At the Chocolat Bar in Boise, Kristi Echols-Preston and Chris Preston make chocolate with flavor twists, such as white chocolate lemon lavender almond bark.(Andy DeLuce)
The exterior of Idaho’s State Capitol in Boise is made of hard sandstone quarried from nearby Table Rock.(Angela Frucci)
The interior of the dome of Idaho’s State Capitol in Boise has thirteen large stars and 43 smaller stars for Idaho’s admission as 43rd state in 1890.(Angela Frucci)
Fork Restaurant’s signature farm-to-fork fare includes a cast-iron buttermilk fried chicken and cheddar waffle.(Fork Restaurant)
The Modern Hotel and Bar is a transformed Travelodge with inventive cocktails and a restaurant that showcases locally sourced ingredients.(Modern Hotel and Bar)
Oh, beloved Boise, or Boy-C, as the locals pronounce it. Spend a weekend in this rapidly changing Idaho city and you realize why its downtown has been rated as among the top 10 in the U.S. It also features cultural attractions such as the Basque Block and the Boise Philharmonic, and it’s minutes (not hours) to hiking and biking trails. My friend and I hit Boise this spring, finding a surprisingly sophisticated, expanding food and microbrewery scene, making this chill Northwestern town of sandstone and green open spaces a nice weekend (or longer) destination. The tab: We spent about $400, including $208 for one night at the Modern Hotel, about $60 at the Modern Bar and $58 for two at Fork Restaurant. From LAX, Southwest, United and Delta offer nonstop flights (about three hours and 20 minutes) to Boise for about $284 round trip.

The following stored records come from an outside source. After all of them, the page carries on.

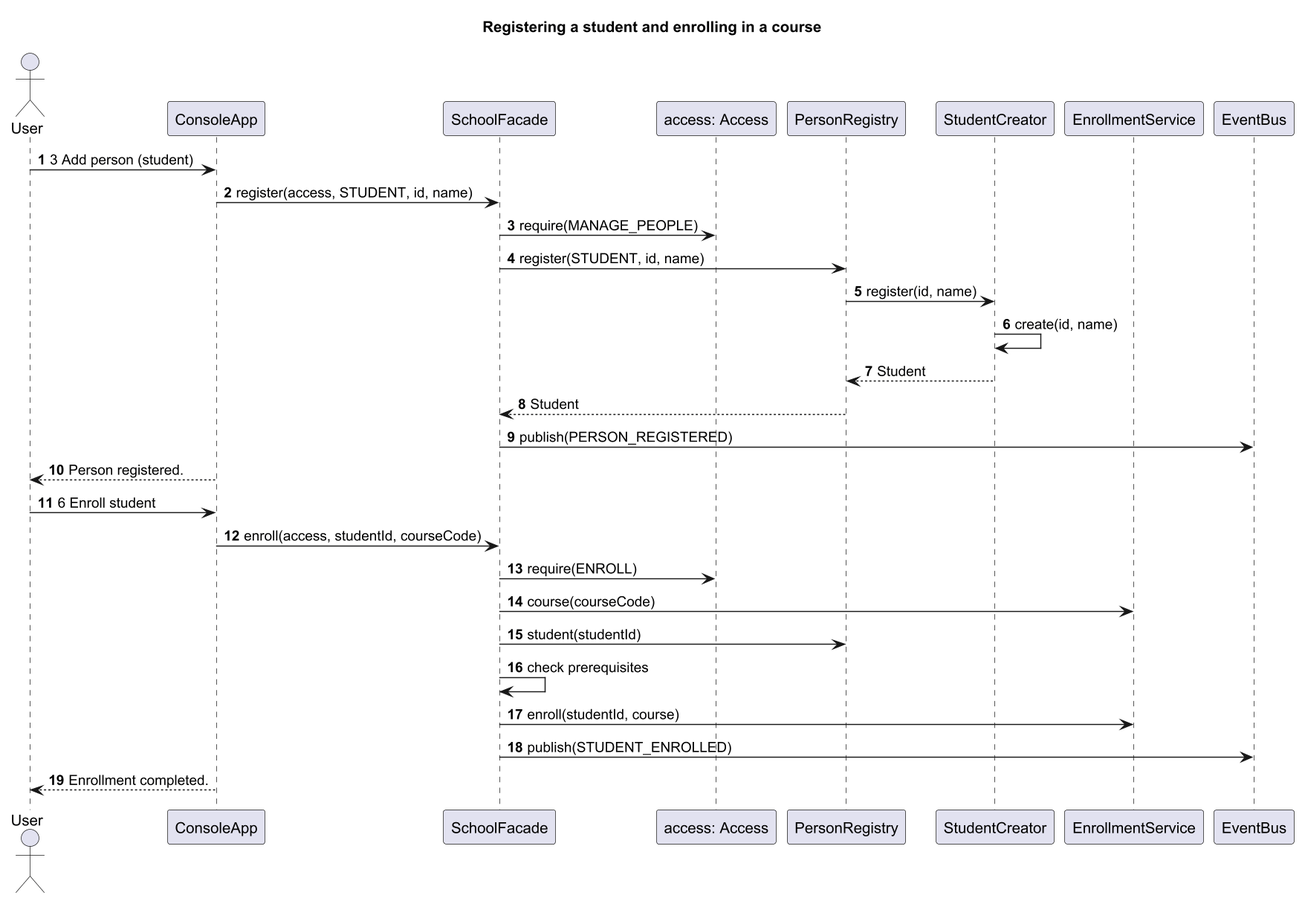
This is docs/images/sequence-register-enroll.png from Asylstyle/school-management-system, a PlantUML export, as it was before one commit.
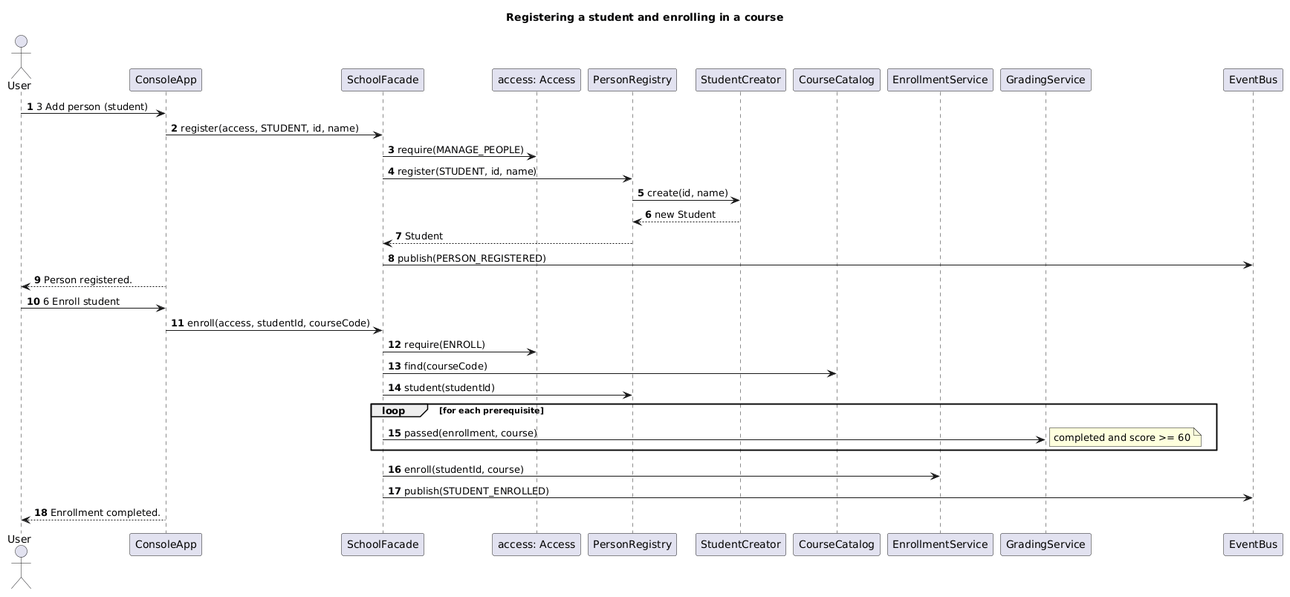
After the change.

Change to the diagram source:
```diff
@@ -1,5 +1,4 @@
-@startuml sequence-register-enroll
-skinparamlocked dpi 140
+@startuml
 title Registering a student and enrolling in a course
 skinparam shadowing false
 autonumber
@@ -10,16 +9,17 @@
 participant "access: Access" as Access
 participant PersonRegistry
 participant StudentCreator
+participant CourseCatalog
 participant EnrollmentService
+participant GradingService
 participant EventBus
 
 User -> ConsoleApp : 3 Add person (student)
 ConsoleApp -> SchoolFacade : register(access, STUDENT, id, name)
 SchoolFacade -> Access : require(MANAGE_PEOPLE)
 SchoolFacade -> PersonRegistry : register(STUDENT, id, name)
-PersonRegistry -> StudentCreator : register(id, name)
-StudentCreator -> StudentCreator : create(id, name)
-StudentCreator --> PersonRegistry : Student
+PersonRegistry -> StudentCreator : create(id, name)
+StudentCreator --> PersonRegistry : new Student
 PersonRegistry --> SchoolFacade : Student
 SchoolFacade -> EventBus : publish(PERSON_REGISTERED)
 ConsoleApp --> User : Person registered.
@@ -27,9 +27,12 @@
 User -> ConsoleApp : 6 Enroll student
 ConsoleApp -> SchoolFacade : enroll(access, studentId, courseCode)
 SchoolFacade -> Access : require(ENROLL)
-SchoolFacade -> EnrollmentService : course(courseCode)
+SchoolFacade -> CourseCatalog : find(courseCode)
 SchoolFacade -> PersonRegistry : student(studentId)
-SchoolFacade -> SchoolFacade : check prerequisites
+loop for each prerequisite
+  SchoolFacade -> GradingService : passed(enrollment, course)
+  note right: completed and score >= 60
+end
 SchoolFacade -> EnrollmentService : enroll(studentId, course)
 SchoolFacade -> EventBus : publish(STUDENT_ENROLLED)
 ConsoleApp --> User : Enrollment completed.
```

A former Travelodge transformed into a Boise boutique, the Modern Hotel & Bar (1314 W. Grove St.;  424-8244, www.themodernhotel.com; rooms for two from about $120 in summer) has enough Midcentury vibe to make Don Draper comfortable. We found Zen-ly tidy rooms with crisp white sheets, and enjoyed eating in the Modern Bar, where its talented chef showcases local and seasonal hors d’oeuvres and cocktails that can be enjoyed glamp-style by the Modern’s outdoor fire pits.

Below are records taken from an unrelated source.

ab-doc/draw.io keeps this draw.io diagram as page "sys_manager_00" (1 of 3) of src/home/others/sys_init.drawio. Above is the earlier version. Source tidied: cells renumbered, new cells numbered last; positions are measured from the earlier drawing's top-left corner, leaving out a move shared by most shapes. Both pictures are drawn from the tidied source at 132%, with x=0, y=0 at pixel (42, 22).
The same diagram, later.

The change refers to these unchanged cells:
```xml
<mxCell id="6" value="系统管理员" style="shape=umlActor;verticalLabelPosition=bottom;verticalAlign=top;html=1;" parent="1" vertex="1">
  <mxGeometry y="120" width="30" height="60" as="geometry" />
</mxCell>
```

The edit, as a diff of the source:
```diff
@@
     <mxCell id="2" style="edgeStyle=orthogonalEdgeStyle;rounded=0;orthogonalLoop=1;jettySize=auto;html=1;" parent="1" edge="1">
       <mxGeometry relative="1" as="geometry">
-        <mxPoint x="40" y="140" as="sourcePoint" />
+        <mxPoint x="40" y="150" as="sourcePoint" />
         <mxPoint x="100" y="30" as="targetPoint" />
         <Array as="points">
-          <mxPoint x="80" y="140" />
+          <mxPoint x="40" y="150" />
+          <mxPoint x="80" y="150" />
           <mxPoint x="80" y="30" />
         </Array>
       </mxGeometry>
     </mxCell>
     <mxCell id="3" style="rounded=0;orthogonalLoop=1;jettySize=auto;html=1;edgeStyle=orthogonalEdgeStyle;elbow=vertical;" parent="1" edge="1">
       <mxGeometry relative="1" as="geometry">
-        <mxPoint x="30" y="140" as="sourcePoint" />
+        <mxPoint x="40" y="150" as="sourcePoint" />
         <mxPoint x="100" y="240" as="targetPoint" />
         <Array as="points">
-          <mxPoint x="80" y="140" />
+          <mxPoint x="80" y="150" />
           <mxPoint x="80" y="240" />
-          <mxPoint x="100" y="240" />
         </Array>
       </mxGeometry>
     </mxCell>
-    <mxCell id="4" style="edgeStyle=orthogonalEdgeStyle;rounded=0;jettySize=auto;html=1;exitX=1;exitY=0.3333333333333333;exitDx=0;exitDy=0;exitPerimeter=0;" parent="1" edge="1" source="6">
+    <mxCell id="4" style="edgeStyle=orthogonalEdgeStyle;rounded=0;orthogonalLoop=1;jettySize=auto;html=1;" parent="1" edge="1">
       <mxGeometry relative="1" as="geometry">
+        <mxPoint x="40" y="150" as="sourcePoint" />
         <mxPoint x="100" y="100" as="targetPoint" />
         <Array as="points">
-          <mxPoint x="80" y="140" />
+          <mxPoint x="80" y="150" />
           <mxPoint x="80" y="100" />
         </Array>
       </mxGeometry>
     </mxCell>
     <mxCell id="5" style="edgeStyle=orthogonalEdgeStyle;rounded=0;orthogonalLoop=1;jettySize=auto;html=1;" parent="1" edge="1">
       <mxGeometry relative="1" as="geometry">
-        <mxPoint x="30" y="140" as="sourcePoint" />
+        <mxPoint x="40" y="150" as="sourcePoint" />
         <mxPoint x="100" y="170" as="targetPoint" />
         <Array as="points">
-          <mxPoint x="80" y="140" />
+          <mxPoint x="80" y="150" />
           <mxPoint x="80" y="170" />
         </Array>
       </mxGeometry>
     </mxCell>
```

With our stomachs leading the way, we stormed into Fork Restaurant (199 N. 8th St.;  287-1700, www.boisefork.com), where foodies indulge in the kitchen’s signature farm-to-fork fare. Most menu items have some component that’s either locally grown or produced in the Northwest, such as a delicious buttermilk fried chicken and cheddar waffle (Tuesdays only) with local Ballard cheese and orange Idaho honey butter. The Urban Burger, a shameless blend of brisket and ground sirloin, paired perfectly with Cinder’s 2012 Tempranillo, which sources grapes from nearby Snake River Valley.
On our way to the state capitol in the heart of downtown Boise, we sampled chocolate marvels at the Chocolat Bar (805 W. Bannock St.;  338-7771, www.thechocolatbar.com). Though the company blends its own dark chocolate, we were smitten with its white chocolate lemon lavender almond bark and dark chocolate red chili pistachio bark.

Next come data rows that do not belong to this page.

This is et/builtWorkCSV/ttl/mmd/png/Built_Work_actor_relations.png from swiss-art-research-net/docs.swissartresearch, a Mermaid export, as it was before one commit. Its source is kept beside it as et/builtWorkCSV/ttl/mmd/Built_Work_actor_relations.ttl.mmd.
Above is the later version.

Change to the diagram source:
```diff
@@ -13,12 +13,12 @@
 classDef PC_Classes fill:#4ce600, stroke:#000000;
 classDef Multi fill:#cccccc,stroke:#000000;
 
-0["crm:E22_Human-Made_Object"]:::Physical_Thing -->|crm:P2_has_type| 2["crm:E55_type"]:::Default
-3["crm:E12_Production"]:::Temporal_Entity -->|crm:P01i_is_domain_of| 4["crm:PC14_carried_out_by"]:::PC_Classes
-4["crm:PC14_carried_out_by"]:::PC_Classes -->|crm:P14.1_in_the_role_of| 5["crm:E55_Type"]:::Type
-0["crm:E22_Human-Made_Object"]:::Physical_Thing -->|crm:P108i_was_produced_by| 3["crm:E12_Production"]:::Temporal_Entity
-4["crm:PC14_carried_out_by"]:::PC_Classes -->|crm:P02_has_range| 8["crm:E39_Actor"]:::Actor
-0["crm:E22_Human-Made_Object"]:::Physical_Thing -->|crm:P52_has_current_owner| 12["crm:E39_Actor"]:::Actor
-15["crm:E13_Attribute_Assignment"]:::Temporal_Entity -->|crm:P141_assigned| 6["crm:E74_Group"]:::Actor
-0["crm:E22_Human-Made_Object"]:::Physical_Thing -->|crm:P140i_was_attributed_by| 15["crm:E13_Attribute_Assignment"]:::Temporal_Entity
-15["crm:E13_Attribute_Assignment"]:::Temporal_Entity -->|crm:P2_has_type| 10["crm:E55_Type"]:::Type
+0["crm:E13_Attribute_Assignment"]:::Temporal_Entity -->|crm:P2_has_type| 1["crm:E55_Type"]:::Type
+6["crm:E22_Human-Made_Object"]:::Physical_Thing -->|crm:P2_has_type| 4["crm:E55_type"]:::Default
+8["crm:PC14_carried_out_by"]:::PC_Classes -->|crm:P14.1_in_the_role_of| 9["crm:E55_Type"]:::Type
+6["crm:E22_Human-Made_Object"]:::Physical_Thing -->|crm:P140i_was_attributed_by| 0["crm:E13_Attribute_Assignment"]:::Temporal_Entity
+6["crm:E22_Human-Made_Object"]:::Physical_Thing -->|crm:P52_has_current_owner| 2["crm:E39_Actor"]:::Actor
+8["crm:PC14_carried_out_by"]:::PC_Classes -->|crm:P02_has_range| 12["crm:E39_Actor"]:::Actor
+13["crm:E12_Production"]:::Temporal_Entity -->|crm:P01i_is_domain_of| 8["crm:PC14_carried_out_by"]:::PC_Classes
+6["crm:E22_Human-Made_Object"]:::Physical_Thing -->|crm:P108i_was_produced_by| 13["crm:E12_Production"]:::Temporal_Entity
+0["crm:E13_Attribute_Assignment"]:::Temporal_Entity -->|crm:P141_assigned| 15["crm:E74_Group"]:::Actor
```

The lesson learned
Boise has two fine farmers markets, which confused us, because they are a stone’s throw from each other in downtown. The Capital City Public Market and Boise Farmers Market open Saturday mornings and continue until about 1p.m. (seasonally); the former is a bit more arts and crafts, the latter more traditional.